WHAT NEEDS TO BE DONE —
Your reply should reproduce each entry exactly and contain no pictures.

TASK DATA —

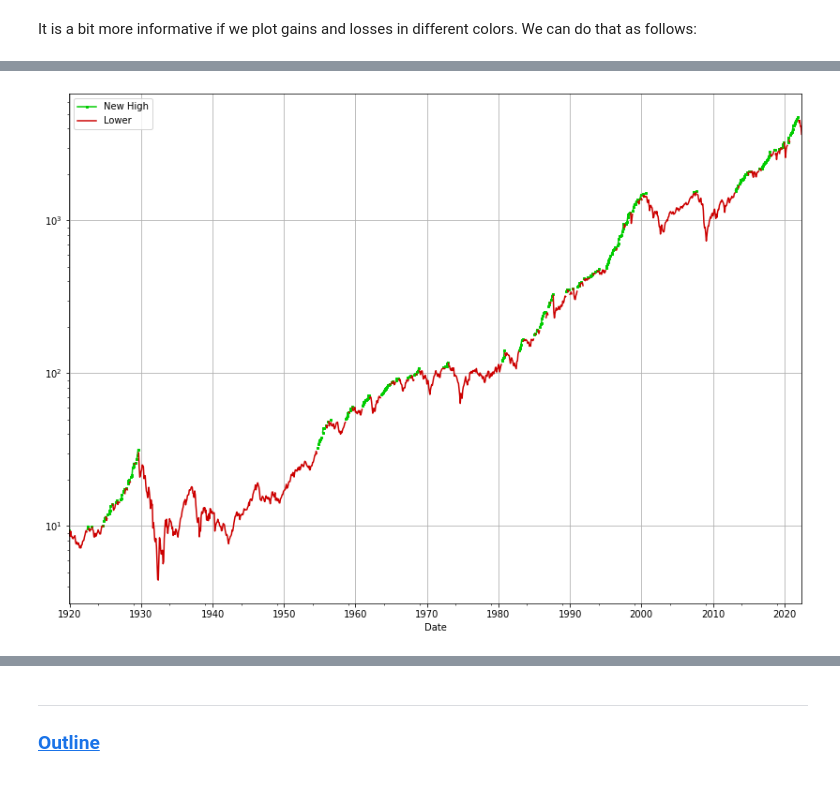
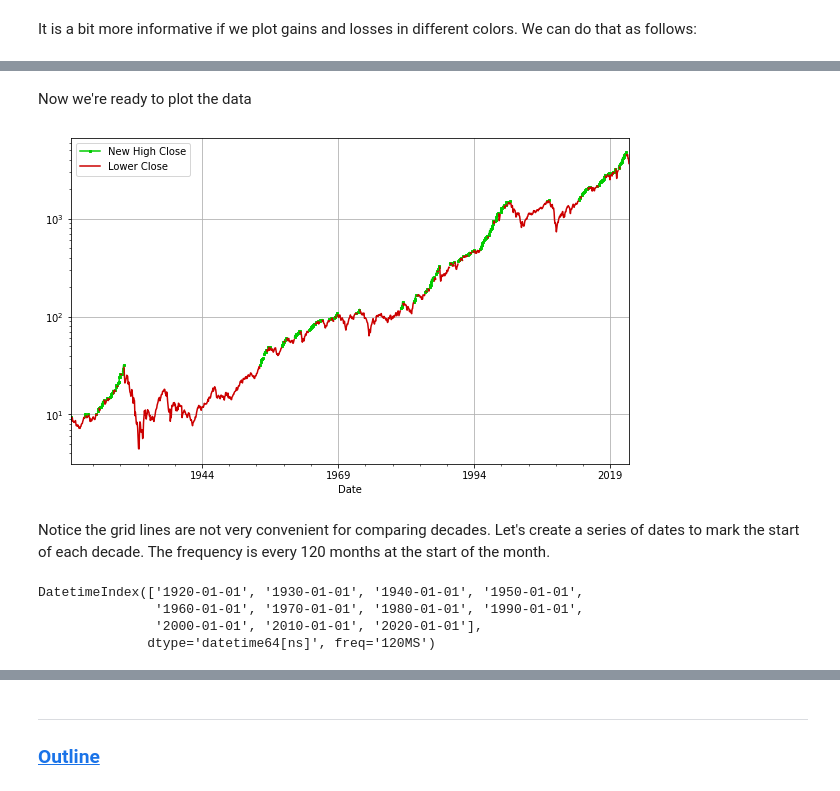
Before and after one commit to dmorris0/python_intro, a Jupyter notebook: Appendix_02_Data_and_Plotting.ipynb, the cells around one changed output, grey strips where cells are left out. Saved outputs shown, nothing was run; the diff lists cells and outputs as text; code cells hidden in the pictures.

```diff
--- a/Appendix_02_Data_and_Plotting.ipynb
+++ b/Appendix_02_Data_and_Plotting.ipynb
@@ -194,10 +269,11 @@ for close in spx20['Close']:
         new_high.append(False)
 new_high = np.array(new_high)
 not_high = np.logical_not(new_high)
-spx20['New High'] = spx20['Close'].copy()   # These are new highs.  Use .copy() as otherwise returns a reference
-spx20.loc[not_high,'New High'] = np.nan
-spx20['Lower'] = spx20['Close'].copy()      # These are lower than previous highs
-spx20.loc[new_high,'Lower'] = np.nan
+# Create two more columns, one for new high closes and one for lower closes:
+spx20['New High Close'] = spx20['Close'].copy()     # These are new highs.  Use .copy() as otherwise returns a reference
+spx20.loc[not_high,'New High Close'] = np.nan       # NaN data points are not plotted or connected
+spx20['Lower Close'] = spx20['Close'].copy()        # These are lower than previous highs
+spx20.loc[new_high,'Lower Close'] = np.nan
 # %% [output]
 A value is trying to be set on a copy of a slice from a DataFrame.
 Try using .loc[row_indexer,col_indexer] = value instead
@@ -212,11 +288,20 @@ See the caveats in the documentation: https://pandas.pydata.org/pandas-docs/stab
+# %% [markdown]
+Now we're ready to plot the data
 # %%
-fig = plt.figure(figsize=(14,10))
-spx20['New High'].plot(logy=True, marker='s', markersize=2,  color=(0,0.8,0))
-spx20['Lower'].plot(logy=True, color=(0.8,0,0))
+fig = plt.figure(figsize=(10,6))
+spx20['New High Close'].plot(logy=True, marker='s', markersize=2,  color=(0,0.8,0))
+spx20['Lower Close'].plot(logy=True, color=(0.8,0,0))
 plt.legend()
-# I want vertical grid lines to align with the start of each decade:
-datelist = pd.date_range(start='1920-01-01', periods=11, freq=pd.offsets.MonthBegin(120))
-plt.xticks(datelist,datelist.year)
 plt.grid()
 # %% [output]
-[figure, old version]
+[figure, new version]
+# %% [markdown]
+Notice the grid lines are not very convenient for comparing decades.  Let's create a series of dates to mark the start of each decade.  The frequency is every 120 months at the start of the month.
+# %%
+date_list = pd.date_range(start='1920', periods=11, freq=pd.offsets.MonthBegin(120))
+date_list
+# %% [output]
+DatetimeIndex(['1920-01-01', '1930-01-01', '1940-01-01', '1950-01-01',
+               '1960-01-01', '1970-01-01', '1980-01-01', '1990-01-01',
+               '2000-01-01', '2010-01-01', '2020-01-01'],
+              dtype='datetime64[ns]', freq='120MS')
```
Also changed, not shown: parts of 26 cells of this notebook.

EXERCISE SOLUTION —
Before and after one commit to dmorris0/python_intro, a Jupyter notebook: Appendix_02_Data_and_Plotting.ipynb, the cells around one changed output, grey strips where cells are left out. Saved outputs shown, nothing was run; the diff lists cells and outputs as text; code cells hidden in the pictures.

```diff
--- a/Appendix_02_Data_and_Plotting.ipynb
+++ b/Appendix_02_Data_and_Plotting.ipynb
@@ -194,10 +269,11 @@ for close in spx20['Close']:
         new_high.append(False)
 new_high = np.array(new_high)
 not_high = np.logical_not(new_high)
-spx20['New High'] = spx20['Close'].copy()   # These are new highs.  Use .copy() as otherwise returns a reference
-spx20.loc[not_high,'New High'] = np.nan
-spx20['Lower'] = spx20['Close'].copy()      # These are lower than previous highs
-spx20.loc[new_high,'Lower'] = np.nan
+# Create two more columns, one for new high closes and one for lower closes:
+spx20['New High Close'] = spx20['Close'].copy()     # These are new highs.  Use .copy() as otherwise returns a reference
+spx20.loc[not_high,'New High Close'] = np.nan       # NaN data points are not plotted or connected
+spx20['Lower Close'] = spx20['Close'].copy()        # These are lower than previous highs
+spx20.loc[new_high,'Lower Close'] = np.nan
 # %% [output]
 A value is trying to be set on a copy of a slice from a DataFrame.
 Try using .loc[row_indexer,col_indexer] = value instead
@@ -212,11 +288,20 @@ See the caveats in the documentation: https://pandas.pydata.org/pandas-docs/stab
+# %% [markdown]
+Now we're ready to plot the data
 # %%
-fig = plt.figure(figsize=(14,10))
-spx20['New High'].plot(logy=True, marker='s', markersize=2,  color=(0,0.8,0))
-spx20['Lower'].plot(logy=True, color=(0.8,0,0))
+fig = plt.figure(figsize=(10,6))
+spx20['New High Close'].plot(logy=True, marker='s', markersize=2,  color=(0,0.8,0))
+spx20['Lower Close'].plot(logy=True, color=(0.8,0,0))
 plt.legend()
-# I want vertical grid lines to align with the start of each decade:
-datelist = pd.date_range(start='1920-01-01', periods=11, freq=pd.offsets.MonthBegin(120))
-plt.xticks(datelist,datelist.year)
 plt.grid()
 # %% [output]
-[figure, old version]
+[figure, new version]
+# %% [markdown]
+Notice the grid lines are not very convenient for comparing decades.  Let's create a series of dates to mark the start of each decade.  The frequency is every 120 months at the start of the month.
+# %%
+date_list = pd.date_range(start='1920', periods=11, freq=pd.offsets.MonthBegin(120))
+date_list
+# %% [output]
+DatetimeIndex(['1920-01-01', '1930-01-01', '1940-01-01', '1950-01-01',
+               '1960-01-01', '1970-01-01', '1980-01-01', '1990-01-01',
+               '2000-01-01', '2010-01-01', '2020-01-01'],
+              dtype='datetime64[ns]', freq='120MS')
```
Also changed, not shown: parts of 26 cells of this notebook.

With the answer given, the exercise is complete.